Start of Listed entries

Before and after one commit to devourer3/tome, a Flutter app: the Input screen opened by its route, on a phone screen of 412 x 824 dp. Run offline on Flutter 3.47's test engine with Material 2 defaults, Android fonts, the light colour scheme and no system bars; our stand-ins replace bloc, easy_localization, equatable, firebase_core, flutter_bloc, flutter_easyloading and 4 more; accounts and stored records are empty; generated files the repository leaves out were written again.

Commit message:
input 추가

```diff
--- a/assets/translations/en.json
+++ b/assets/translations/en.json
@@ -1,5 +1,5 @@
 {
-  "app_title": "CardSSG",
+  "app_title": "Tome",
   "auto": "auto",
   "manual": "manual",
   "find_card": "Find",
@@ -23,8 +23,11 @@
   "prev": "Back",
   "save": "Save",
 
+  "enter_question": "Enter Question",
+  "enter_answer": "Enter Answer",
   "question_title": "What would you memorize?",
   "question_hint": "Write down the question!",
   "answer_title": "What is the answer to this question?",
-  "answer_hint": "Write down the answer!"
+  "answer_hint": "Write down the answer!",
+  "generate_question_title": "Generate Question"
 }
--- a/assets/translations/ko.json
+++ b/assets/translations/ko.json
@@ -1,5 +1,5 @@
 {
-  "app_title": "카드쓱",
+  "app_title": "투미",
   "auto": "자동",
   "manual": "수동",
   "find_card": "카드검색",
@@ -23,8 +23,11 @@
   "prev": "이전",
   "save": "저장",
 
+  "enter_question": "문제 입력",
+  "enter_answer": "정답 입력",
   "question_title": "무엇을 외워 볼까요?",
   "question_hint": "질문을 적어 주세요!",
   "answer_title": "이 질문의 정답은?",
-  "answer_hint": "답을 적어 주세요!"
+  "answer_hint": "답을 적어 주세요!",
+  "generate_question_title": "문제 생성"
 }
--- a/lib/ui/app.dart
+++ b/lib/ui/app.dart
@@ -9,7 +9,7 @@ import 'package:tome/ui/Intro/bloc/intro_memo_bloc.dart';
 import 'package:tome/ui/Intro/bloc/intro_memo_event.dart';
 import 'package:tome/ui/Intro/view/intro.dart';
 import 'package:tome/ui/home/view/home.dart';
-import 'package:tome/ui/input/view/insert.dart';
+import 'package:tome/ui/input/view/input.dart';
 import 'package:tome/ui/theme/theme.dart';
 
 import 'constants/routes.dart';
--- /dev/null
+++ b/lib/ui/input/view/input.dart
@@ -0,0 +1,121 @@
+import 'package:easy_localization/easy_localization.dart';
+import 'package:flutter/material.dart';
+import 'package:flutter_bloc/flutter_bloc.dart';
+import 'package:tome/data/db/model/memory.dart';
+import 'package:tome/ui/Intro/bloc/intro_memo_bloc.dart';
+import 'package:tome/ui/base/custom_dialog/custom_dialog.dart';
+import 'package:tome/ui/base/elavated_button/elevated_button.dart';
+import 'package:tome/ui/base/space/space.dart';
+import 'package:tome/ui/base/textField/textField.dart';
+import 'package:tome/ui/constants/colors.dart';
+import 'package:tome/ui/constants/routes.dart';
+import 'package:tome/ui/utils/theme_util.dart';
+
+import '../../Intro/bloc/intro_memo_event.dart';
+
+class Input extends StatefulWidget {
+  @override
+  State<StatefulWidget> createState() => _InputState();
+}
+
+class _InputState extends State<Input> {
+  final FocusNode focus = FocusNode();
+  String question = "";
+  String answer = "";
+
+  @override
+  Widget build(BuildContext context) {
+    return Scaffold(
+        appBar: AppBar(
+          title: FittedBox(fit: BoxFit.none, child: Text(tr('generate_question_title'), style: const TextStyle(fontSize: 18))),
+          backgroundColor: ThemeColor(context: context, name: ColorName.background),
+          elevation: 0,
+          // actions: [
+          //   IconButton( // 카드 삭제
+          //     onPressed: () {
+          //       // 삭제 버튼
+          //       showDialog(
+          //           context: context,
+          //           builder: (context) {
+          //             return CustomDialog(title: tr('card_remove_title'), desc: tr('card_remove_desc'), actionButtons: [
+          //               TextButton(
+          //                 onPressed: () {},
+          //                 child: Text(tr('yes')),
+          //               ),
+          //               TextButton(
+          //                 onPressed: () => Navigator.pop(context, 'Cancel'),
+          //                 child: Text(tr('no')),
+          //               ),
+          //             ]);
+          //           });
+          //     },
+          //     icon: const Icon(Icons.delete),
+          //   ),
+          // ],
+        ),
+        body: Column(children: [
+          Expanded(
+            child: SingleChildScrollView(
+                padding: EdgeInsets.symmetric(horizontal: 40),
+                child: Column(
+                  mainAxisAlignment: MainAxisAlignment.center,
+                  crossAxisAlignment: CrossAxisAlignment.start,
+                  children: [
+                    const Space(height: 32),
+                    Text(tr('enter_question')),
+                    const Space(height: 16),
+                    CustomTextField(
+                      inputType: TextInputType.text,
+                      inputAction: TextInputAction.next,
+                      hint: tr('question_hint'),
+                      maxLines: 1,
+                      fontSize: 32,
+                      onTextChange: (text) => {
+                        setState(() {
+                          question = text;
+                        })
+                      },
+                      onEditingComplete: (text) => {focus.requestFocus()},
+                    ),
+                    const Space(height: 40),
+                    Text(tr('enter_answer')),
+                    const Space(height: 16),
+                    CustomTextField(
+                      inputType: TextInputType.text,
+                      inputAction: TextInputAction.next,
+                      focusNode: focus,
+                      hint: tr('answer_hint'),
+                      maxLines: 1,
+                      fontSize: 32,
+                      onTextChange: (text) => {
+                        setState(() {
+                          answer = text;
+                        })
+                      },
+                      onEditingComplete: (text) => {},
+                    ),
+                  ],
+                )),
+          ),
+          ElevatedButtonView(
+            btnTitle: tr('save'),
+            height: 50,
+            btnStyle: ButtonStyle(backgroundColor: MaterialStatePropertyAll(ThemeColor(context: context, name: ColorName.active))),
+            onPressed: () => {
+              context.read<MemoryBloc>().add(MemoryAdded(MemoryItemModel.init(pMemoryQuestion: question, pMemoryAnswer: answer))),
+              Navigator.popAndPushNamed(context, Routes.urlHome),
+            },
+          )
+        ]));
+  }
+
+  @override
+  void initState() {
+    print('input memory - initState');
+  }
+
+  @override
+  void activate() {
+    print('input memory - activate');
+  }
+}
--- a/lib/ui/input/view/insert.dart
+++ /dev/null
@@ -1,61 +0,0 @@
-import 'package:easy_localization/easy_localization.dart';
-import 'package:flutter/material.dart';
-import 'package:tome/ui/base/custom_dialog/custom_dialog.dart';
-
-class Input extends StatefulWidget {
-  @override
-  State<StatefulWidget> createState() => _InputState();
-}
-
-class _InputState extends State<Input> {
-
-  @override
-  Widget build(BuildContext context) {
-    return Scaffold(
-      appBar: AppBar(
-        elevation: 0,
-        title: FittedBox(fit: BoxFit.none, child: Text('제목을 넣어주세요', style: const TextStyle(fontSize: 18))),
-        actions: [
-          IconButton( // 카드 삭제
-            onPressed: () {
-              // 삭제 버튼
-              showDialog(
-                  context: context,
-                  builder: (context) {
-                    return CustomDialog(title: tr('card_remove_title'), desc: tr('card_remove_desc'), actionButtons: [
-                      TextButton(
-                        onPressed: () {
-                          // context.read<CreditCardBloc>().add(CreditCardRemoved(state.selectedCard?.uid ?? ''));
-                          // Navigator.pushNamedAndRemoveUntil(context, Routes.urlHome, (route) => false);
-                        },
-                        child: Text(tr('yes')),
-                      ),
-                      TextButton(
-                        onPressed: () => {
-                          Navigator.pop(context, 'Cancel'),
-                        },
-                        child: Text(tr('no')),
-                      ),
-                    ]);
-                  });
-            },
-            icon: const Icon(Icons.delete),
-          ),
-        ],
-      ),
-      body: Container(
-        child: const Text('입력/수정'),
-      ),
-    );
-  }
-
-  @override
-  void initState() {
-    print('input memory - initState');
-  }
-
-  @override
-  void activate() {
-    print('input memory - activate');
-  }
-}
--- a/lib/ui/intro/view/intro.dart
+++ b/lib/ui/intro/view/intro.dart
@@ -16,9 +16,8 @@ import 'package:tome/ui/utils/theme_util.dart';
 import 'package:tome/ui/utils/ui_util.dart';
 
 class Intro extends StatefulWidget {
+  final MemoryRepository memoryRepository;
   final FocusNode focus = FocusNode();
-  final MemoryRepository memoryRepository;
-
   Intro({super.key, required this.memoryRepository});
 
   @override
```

End of Listed entries

Go through the data and gather every line that holds "StatefulWidget".

+class Input extends StatefulWidget {
+  State<StatefulWidget> createState() => _InputState();
-class Input extends StatefulWidget {
-  State<StatefulWidget> createState() => _InputState();
 class Intro extends StatefulWidget {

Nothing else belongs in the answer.